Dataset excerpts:
--- START ---

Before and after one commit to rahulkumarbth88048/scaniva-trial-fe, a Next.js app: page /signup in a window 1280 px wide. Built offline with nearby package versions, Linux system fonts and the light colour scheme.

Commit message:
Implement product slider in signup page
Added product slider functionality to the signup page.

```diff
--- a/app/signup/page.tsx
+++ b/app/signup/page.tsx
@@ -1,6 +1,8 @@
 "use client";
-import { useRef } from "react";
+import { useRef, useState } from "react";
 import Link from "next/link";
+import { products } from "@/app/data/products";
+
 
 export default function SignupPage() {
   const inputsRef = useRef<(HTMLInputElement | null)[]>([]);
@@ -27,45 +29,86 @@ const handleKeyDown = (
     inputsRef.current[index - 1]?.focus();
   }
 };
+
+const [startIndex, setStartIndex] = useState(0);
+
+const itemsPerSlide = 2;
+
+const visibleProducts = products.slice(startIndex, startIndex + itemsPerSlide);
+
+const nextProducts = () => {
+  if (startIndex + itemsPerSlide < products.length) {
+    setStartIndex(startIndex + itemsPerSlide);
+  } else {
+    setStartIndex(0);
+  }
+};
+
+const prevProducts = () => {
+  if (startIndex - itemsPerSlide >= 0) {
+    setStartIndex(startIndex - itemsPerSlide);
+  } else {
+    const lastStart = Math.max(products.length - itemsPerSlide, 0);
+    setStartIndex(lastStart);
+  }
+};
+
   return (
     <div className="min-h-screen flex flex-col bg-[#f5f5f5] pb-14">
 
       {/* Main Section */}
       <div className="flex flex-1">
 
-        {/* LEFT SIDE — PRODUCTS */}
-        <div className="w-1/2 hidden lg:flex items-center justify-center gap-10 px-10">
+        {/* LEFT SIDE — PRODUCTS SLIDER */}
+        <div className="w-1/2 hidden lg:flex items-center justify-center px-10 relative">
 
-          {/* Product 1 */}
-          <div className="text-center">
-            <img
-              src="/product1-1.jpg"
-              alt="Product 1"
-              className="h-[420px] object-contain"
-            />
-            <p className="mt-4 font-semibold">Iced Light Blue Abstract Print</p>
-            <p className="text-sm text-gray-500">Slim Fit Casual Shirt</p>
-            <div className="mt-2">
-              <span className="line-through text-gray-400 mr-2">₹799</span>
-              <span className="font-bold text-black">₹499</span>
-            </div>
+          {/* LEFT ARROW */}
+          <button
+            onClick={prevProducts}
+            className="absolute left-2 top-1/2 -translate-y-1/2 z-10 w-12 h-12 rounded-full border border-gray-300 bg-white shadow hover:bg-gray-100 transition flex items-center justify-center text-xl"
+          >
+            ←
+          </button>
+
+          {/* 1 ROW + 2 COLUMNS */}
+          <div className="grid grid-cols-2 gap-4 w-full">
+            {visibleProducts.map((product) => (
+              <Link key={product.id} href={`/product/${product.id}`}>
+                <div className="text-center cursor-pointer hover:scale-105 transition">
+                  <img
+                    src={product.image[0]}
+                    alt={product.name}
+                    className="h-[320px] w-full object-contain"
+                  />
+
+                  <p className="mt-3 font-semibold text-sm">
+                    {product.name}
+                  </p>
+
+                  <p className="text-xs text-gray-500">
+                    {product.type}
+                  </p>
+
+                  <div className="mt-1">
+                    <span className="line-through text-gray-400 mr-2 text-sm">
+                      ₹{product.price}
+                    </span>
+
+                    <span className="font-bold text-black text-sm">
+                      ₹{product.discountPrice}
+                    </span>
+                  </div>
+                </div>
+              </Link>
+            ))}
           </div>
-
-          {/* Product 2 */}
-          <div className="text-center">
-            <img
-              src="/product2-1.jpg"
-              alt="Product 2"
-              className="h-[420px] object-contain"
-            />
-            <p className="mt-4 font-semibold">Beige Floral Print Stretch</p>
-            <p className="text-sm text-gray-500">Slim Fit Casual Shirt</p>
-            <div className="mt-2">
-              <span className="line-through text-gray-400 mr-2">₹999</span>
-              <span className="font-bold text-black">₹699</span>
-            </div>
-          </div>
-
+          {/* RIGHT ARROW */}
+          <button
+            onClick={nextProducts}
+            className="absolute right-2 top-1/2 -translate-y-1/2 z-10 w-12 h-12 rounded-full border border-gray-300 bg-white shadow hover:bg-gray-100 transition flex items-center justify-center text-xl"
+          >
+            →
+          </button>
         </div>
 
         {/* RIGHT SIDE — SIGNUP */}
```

--- END ---
--- START ---

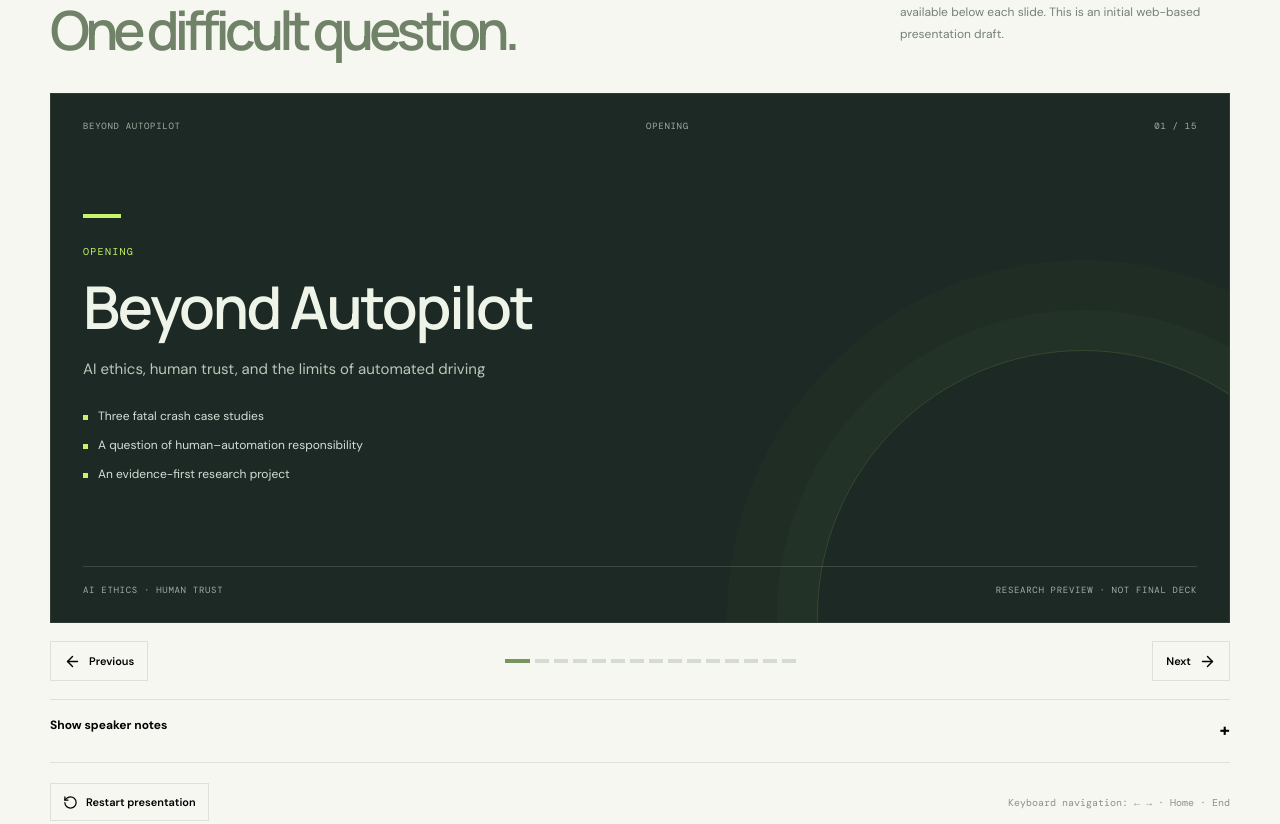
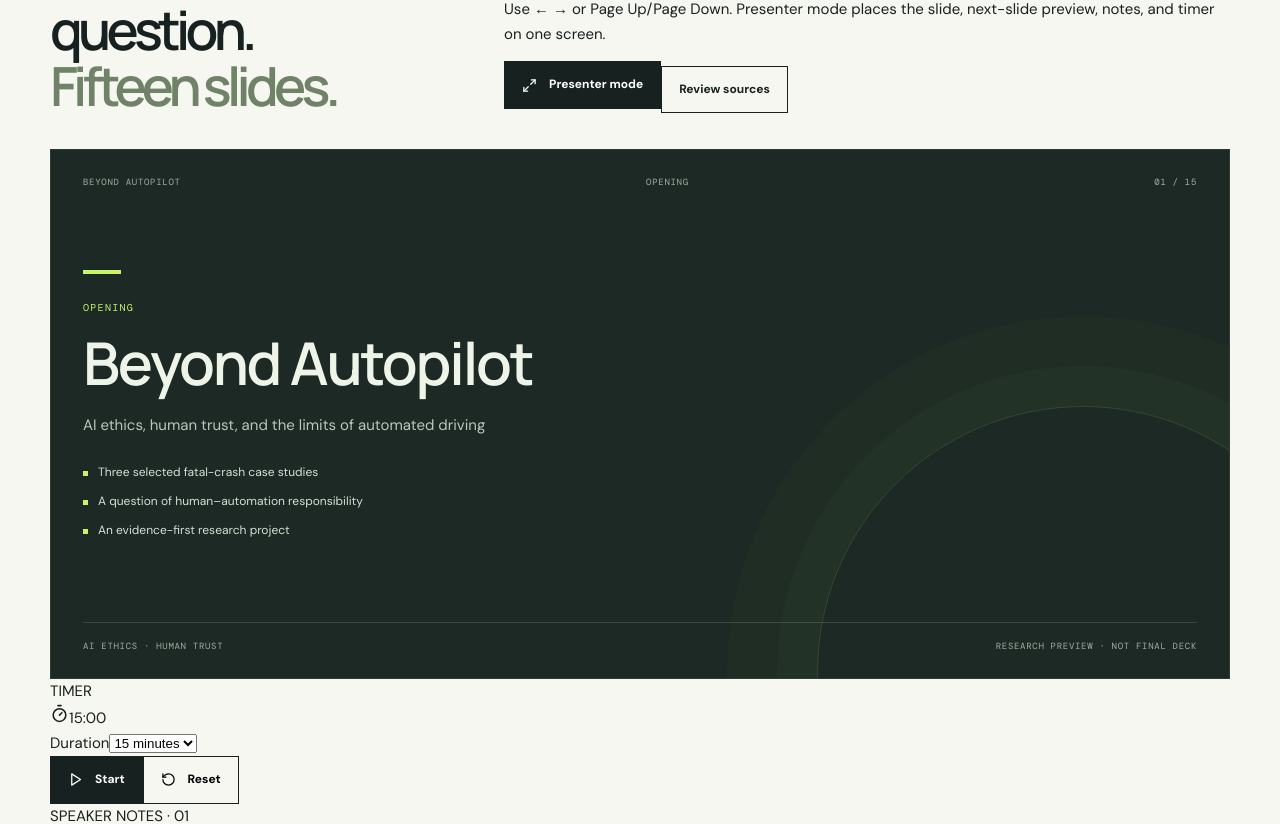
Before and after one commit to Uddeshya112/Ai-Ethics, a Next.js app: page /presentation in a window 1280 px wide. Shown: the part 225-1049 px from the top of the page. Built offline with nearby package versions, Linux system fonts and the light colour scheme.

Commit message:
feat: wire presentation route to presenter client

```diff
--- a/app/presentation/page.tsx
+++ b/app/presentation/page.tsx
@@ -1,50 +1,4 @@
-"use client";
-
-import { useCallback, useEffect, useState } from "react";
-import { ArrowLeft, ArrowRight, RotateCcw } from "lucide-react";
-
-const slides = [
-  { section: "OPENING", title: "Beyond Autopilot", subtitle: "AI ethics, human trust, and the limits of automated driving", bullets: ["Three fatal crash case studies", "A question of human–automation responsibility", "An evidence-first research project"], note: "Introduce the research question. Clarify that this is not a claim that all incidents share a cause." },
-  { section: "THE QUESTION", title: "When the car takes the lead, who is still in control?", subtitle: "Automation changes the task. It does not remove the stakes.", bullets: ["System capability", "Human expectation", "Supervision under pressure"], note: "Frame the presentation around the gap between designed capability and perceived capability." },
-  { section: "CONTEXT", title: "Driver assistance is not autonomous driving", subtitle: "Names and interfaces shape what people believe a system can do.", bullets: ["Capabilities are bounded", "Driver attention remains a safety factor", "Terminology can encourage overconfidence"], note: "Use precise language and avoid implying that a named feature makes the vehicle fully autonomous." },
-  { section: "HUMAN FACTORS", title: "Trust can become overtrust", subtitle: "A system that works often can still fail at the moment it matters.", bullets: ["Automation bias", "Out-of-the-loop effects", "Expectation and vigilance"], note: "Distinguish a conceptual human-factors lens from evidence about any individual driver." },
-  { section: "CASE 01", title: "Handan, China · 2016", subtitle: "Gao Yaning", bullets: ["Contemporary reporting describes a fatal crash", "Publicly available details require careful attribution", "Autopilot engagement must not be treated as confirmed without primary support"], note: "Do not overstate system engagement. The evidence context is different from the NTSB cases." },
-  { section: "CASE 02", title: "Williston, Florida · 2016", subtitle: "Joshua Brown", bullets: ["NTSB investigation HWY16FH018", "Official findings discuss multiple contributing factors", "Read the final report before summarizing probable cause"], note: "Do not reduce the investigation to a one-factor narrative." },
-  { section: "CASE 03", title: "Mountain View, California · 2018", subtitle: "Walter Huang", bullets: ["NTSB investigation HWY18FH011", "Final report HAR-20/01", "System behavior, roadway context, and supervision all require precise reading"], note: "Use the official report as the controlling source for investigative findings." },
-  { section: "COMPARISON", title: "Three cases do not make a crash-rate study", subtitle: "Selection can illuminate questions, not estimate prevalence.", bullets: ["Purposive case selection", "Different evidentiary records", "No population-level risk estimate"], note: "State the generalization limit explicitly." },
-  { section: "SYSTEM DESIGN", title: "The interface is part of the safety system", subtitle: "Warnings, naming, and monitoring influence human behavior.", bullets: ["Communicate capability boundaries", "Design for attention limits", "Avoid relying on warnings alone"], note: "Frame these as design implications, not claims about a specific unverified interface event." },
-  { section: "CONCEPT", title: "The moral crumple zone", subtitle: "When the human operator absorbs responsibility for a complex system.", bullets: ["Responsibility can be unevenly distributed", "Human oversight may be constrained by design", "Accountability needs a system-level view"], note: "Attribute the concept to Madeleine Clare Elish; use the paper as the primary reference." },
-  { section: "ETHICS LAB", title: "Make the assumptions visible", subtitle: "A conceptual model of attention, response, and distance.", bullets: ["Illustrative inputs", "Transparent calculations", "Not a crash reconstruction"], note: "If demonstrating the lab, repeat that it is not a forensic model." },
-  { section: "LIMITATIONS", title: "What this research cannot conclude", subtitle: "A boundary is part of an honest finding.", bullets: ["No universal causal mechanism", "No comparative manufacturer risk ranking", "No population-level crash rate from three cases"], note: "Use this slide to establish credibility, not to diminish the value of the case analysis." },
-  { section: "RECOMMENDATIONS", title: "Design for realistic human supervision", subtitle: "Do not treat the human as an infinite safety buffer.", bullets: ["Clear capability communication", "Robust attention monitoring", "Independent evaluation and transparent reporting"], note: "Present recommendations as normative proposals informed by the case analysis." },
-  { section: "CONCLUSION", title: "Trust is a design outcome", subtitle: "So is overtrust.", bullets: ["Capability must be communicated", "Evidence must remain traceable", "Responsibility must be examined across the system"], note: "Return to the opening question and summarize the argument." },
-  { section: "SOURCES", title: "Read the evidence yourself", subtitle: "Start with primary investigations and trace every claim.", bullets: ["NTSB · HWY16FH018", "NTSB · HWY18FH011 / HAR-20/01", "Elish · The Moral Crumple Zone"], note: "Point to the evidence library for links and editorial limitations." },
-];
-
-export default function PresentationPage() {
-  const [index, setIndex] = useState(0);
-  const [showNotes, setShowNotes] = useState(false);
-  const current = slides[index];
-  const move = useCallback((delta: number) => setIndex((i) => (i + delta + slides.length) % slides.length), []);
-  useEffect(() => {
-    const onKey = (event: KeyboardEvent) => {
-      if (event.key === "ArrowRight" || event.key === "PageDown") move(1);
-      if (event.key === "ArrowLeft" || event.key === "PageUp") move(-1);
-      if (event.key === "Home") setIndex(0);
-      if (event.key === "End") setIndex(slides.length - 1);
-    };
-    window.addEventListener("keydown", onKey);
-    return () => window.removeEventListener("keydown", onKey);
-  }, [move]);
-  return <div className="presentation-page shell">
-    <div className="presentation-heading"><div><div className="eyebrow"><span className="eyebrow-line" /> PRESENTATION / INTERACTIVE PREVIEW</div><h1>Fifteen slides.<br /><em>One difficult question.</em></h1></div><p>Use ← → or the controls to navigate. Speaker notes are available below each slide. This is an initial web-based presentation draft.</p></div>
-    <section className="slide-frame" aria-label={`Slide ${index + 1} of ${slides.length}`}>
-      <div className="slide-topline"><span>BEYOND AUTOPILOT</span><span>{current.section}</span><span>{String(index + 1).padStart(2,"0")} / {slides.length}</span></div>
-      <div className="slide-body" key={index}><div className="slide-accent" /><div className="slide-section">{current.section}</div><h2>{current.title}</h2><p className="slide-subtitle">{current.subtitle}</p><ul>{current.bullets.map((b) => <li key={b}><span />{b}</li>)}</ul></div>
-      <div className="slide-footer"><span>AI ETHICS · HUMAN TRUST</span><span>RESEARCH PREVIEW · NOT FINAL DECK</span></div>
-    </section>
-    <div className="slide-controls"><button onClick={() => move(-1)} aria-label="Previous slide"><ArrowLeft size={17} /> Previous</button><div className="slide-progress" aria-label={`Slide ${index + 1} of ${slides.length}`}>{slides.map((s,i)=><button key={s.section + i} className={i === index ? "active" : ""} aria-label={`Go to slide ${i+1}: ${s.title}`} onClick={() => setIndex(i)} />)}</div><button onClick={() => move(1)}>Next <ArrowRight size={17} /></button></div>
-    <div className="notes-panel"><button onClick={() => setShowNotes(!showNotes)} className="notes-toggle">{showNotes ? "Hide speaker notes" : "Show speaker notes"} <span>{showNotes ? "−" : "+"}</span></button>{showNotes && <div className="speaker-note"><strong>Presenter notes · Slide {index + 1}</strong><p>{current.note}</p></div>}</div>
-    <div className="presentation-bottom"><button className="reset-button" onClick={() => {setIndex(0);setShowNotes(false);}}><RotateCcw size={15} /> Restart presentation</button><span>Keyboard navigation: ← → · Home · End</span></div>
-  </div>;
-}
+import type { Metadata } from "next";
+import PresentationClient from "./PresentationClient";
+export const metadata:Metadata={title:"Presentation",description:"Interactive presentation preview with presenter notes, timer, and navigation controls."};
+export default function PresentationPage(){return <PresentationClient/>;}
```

--- END ---

WHAT NEEDS TO BE DONE: Find all lines in the records that hold the word "flex". Copy them.

RESULT FOR THIS TASK:
     <div className="min-h-screen flex flex-col bg-[#f5f5f5] pb-14">
       <div className="flex flex-1">
-        <div className="w-1/2 hidden lg:flex items-center justify-center gap-10 px-10">
+        <div className="w-1/2 hidden lg:flex items-center justify-center px-10 relative">
+            className="absolute left-2 top-1/2 -translate-y-1/2 z-10 w-12 h-12 rounded-full border border-gray-300 bg-white shadow hover:bg-gray-100 transition flex items-center justify-center text-xl"
+            className="absolute right-2 top-1/2 -translate-y-1/2 z-10 w-12 h-12 rounded-full border border-gray-300 bg-white shadow hover:bg-gray-100 transition flex items-center justify-center text-xl"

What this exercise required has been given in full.